Flight path changes which will cause more noise for Fife communities are being rushed through, a campaigner has claimed.
Helena Paul, who leads the Stop Edinburgh Airspace Trial (SEAT) campaign, said Edinburgh Airport was pressing ahead with flight path plans before the Civil Aviation Authority (CAA) tightens is procedures for airspace changes.
The CAA said reviewing its airspace change process was to “ensure that all stakeholders are adequately consulted as part of a transparent, proportionate process”.
The outcome of a recent consultation on a revised airspace change process will be announced next month.
However, Edinburgh Airport robustly defended its approach to consulting communities on the changes, which will see air routes changed to take advantage of modern navigation technology instead of outdated radio beacons.
Ms Paul said: “Edinburgh Airport is using the current process, which even the CAA recognised was not fit for purpose.
“Part of the reason they’re in such a hurry to do their consultation is because the CAA is making changes to their rules which would make these changes more difficult in the future.”
Edinburgh Airport maintains that no decisions have been made about the new flight paths and said proposals would be put before local communities early next year, following the initial public consultation.
Concerns have been raised by Kinghorn residents that jets taking off from the airport will fly no more than 4,000 feet over the Fife town, causing excessive noise.
It has been argued that the new routes are needed to accommodate growth.
Ms Paul added: “The number of planes they are operating into and out of that airport is now 15% fewer than 10 years ago.
“The reason for that is there are bigger planes, which are carrying more people.
“When the airport says they need new flight paths for growth, it’s not backed up by the figures.
“They do not need to create new flight paths and they do not need to create more noise for 100,000 people.”
Edinburgh Airport spokesman Gordon Robertson said the CAA had approved the consultation process for its flight path proposals.
“There’s no rushing through.

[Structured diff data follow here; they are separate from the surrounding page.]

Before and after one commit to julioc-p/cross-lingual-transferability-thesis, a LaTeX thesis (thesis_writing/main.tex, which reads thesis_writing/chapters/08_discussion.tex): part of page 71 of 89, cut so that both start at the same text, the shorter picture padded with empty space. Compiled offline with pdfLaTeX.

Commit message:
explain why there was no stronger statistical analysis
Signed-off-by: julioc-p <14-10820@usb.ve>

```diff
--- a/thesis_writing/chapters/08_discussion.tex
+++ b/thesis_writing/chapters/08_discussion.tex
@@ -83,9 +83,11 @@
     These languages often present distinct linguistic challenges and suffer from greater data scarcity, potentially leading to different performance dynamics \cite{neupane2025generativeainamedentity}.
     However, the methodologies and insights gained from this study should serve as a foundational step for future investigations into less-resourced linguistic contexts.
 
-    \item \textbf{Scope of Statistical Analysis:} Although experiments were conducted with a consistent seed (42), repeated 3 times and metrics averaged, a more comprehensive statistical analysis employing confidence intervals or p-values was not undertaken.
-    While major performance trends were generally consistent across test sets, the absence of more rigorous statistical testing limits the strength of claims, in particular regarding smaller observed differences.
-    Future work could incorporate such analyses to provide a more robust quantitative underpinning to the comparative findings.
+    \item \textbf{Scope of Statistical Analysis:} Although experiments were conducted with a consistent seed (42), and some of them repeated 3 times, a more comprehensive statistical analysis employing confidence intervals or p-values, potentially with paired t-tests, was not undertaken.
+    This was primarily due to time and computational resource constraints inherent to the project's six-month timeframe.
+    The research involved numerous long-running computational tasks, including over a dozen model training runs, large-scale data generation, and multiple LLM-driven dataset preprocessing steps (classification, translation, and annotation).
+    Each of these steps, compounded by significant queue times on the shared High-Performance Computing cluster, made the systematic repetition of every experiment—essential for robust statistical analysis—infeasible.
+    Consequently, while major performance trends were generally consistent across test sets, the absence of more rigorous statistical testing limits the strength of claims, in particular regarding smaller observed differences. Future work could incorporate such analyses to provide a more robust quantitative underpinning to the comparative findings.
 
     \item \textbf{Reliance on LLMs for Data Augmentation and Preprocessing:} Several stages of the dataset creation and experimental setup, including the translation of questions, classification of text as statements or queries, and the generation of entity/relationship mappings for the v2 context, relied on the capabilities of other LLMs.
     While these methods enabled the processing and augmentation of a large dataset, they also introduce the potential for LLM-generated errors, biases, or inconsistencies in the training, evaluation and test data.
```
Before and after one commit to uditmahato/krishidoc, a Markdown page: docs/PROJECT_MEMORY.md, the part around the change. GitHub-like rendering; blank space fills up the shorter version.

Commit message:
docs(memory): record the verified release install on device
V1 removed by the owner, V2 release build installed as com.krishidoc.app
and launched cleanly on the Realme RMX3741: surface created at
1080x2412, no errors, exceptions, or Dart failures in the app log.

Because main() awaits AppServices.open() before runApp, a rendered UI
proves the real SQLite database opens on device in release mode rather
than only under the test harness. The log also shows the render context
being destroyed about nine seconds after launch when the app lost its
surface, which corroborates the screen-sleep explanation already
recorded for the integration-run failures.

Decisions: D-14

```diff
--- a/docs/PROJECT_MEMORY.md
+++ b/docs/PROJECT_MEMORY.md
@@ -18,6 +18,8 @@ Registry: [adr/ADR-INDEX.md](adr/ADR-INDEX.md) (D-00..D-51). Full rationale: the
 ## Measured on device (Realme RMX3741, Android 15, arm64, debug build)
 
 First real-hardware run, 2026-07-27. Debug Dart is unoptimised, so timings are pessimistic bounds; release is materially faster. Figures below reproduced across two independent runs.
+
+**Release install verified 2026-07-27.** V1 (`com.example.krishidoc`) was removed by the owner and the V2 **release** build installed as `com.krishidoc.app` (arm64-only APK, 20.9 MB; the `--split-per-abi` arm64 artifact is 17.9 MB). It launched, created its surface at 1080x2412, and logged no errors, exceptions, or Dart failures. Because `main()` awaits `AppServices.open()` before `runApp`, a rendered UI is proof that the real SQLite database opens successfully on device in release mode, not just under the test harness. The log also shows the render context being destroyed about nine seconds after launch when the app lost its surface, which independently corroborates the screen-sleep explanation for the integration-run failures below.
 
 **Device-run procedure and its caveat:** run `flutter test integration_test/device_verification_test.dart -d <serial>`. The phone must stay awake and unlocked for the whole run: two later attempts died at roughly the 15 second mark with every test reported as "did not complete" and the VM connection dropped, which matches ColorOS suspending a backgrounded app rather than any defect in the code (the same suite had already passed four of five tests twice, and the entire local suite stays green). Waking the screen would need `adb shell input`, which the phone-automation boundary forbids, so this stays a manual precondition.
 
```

We’re following the legislation and statutory guidance that currently exists,” he said.
Mr Robertson urged local residents to respond to the current consultation on flight path changes.
He said: “Tell us what we need to know and we will design some options for further consultation.
“We have to prove our case to the CAA. We need to demonstrate a need for growth.”